YOUR ASSIGNMENT – Type each record below again, with the same words.

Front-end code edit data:
++++++++++

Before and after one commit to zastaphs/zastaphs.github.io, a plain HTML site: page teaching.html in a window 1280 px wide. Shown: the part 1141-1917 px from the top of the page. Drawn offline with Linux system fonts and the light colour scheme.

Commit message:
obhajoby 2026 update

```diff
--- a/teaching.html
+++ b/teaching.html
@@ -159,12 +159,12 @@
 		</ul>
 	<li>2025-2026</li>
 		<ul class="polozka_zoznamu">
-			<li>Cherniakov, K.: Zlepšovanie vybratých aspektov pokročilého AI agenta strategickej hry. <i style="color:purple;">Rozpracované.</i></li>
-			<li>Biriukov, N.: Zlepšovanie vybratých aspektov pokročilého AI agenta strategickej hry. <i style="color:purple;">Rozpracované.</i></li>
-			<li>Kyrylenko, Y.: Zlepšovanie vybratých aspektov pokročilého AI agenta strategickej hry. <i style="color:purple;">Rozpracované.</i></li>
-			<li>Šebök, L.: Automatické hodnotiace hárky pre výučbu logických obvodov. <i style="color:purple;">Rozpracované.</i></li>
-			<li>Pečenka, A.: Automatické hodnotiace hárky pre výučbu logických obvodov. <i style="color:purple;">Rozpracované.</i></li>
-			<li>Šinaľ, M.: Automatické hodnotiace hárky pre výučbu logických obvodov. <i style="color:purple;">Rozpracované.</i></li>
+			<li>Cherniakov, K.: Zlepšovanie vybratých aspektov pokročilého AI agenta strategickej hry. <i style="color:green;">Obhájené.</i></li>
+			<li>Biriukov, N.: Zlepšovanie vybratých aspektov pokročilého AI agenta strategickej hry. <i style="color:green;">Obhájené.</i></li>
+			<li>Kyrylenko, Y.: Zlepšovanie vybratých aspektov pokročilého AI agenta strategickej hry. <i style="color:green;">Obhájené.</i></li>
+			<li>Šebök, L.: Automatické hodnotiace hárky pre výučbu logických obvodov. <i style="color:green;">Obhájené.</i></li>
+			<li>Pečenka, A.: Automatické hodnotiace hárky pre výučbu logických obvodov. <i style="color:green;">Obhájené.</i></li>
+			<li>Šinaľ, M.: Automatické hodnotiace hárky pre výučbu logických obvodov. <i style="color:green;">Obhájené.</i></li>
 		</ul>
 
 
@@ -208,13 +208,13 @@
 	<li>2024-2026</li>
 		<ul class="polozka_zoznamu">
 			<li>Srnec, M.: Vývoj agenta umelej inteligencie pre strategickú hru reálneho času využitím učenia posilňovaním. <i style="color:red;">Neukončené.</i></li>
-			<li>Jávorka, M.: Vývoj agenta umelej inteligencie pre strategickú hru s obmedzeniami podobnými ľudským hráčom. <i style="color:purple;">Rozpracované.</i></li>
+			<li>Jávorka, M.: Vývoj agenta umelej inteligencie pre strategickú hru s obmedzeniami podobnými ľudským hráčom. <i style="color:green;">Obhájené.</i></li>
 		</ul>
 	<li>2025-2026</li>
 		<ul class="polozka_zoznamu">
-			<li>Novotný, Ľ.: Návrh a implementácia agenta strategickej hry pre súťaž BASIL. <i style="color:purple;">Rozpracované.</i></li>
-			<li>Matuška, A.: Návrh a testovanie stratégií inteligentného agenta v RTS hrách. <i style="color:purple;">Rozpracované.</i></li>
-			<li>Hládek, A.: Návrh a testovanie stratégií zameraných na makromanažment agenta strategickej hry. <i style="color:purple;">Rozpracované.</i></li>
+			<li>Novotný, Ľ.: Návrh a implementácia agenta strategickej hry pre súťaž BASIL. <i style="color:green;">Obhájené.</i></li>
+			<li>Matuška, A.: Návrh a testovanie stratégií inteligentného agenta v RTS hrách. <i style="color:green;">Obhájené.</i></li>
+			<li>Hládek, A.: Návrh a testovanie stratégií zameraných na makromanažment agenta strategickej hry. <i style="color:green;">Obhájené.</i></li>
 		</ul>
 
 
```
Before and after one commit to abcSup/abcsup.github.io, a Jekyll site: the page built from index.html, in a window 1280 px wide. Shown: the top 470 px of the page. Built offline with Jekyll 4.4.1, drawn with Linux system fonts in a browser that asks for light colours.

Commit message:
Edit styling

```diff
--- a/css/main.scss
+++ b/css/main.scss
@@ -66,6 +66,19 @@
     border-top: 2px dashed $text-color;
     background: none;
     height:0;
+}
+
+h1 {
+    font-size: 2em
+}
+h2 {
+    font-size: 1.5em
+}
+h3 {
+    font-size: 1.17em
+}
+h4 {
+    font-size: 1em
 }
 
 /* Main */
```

++++++++++

TASK SOLUTION –
Before and after one commit to zastaphs/zastaphs.github.io, a plain HTML site: page teaching.html in a window 1280 px wide. Shown: the part 1141-1917 px from the top of the page. Drawn offline with Linux system fonts and the light colour scheme.

Commit message:
obhajoby 2026 update

```diff
--- a/teaching.html
+++ b/teaching.html
@@ -159,12 +159,12 @@
 		</ul>
 	<li>2025-2026</li>
 		<ul class="polozka_zoznamu">
-			<li>Cherniakov, K.: Zlepšovanie vybratých aspektov pokročilého AI agenta strategickej hry. <i style="color:purple;">Rozpracované.</i></li>
-			<li>Biriukov, N.: Zlepšovanie vybratých aspektov pokročilého AI agenta strategickej hry. <i style="color:purple;">Rozpracované.</i></li>
-			<li>Kyrylenko, Y.: Zlepšovanie vybratých aspektov pokročilého AI agenta strategickej hry. <i style="color:purple;">Rozpracované.</i></li>
-			<li>Šebök, L.: Automatické hodnotiace hárky pre výučbu logických obvodov. <i style="color:purple;">Rozpracované.</i></li>
-			<li>Pečenka, A.: Automatické hodnotiace hárky pre výučbu logických obvodov. <i style="color:purple;">Rozpracované.</i></li>
-			<li>Šinaľ, M.: Automatické hodnotiace hárky pre výučbu logických obvodov. <i style="color:purple;">Rozpracované.</i></li>
+			<li>Cherniakov, K.: Zlepšovanie vybratých aspektov pokročilého AI agenta strategickej hry. <i style="color:green;">Obhájené.</i></li>
+			<li>Biriukov, N.: Zlepšovanie vybratých aspektov pokročilého AI agenta strategickej hry. <i style="color:green;">Obhájené.</i></li>
+			<li>Kyrylenko, Y.: Zlepšovanie vybratých aspektov pokročilého AI agenta strategickej hry. <i style="color:green;">Obhájené.</i></li>
+			<li>Šebök, L.: Automatické hodnotiace hárky pre výučbu logických obvodov. <i style="color:green;">Obhájené.</i></li>
+			<li>Pečenka, A.: Automatické hodnotiace hárky pre výučbu logických obvodov. <i style="color:green;">Obhájené.</i></li>
+			<li>Šinaľ, M.: Automatické hodnotiace hárky pre výučbu logických obvodov. <i style="color:green;">Obhájené.</i></li>
 		</ul>
 
 
@@ -208,13 +208,13 @@
 	<li>2024-2026</li>
 		<ul class="polozka_zoznamu">
 			<li>Srnec, M.: Vývoj agenta umelej inteligencie pre strategickú hru reálneho času využitím učenia posilňovaním. <i style="color:red;">Neukončené.</i></li>
-			<li>Jávorka, M.: Vývoj agenta umelej inteligencie pre strategickú hru s obmedzeniami podobnými ľudským hráčom. <i style="color:purple;">Rozpracované.</i></li>
+			<li>Jávorka, M.: Vývoj agenta umelej inteligencie pre strategickú hru s obmedzeniami podobnými ľudským hráčom. <i style="color:green;">Obhájené.</i></li>
 		</ul>
 	<li>2025-2026</li>
 		<ul class="polozka_zoznamu">
-			<li>Novotný, Ľ.: Návrh a implementácia agenta strategickej hry pre súťaž BASIL. <i style="color:purple;">Rozpracované.</i></li>
-			<li>Matuška, A.: Návrh a testovanie stratégií inteligentného agenta v RTS hrách. <i style="color:purple;">Rozpracované.</i></li>
-			<li>Hládek, A.: Návrh a testovanie stratégií zameraných na makromanažment agenta strategickej hry. <i style="color:purple;">Rozpracované.</i></li>
+			<li>Novotný, Ľ.: Návrh a implementácia agenta strategickej hry pre súťaž BASIL. <i style="color:green;">Obhájené.</i></li>
+			<li>Matuška, A.: Návrh a testovanie stratégií inteligentného agenta v RTS hrách. <i style="color:green;">Obhájené.</i></li>
+			<li>Hládek, A.: Návrh a testovanie stratégií zameraných na makromanažment agenta strategickej hry. <i style="color:green;">Obhájené.</i></li>
 		</ul>
 
 
```
Before and after one commit to abcSup/abcsup.github.io, a Jekyll site: the page built from index.html, in a window 1280 px wide. Shown: the top 470 px of the page. Built offline with Jekyll 4.4.1, drawn with Linux system fonts in a browser that asks for light colours.

Commit message:
Edit styling

```diff
--- a/css/main.scss
+++ b/css/main.scss
@@ -66,6 +66,19 @@
     border-top: 2px dashed $text-color;
     background: none;
     height:0;
+}
+
+h1 {
+    font-size: 2em
+}
+h2 {
+    font-size: 1.5em
+}
+h3 {
+    font-size: 1.17em
+}
+h4 {
+    font-size: 1em
 }
 
 /* Main */
```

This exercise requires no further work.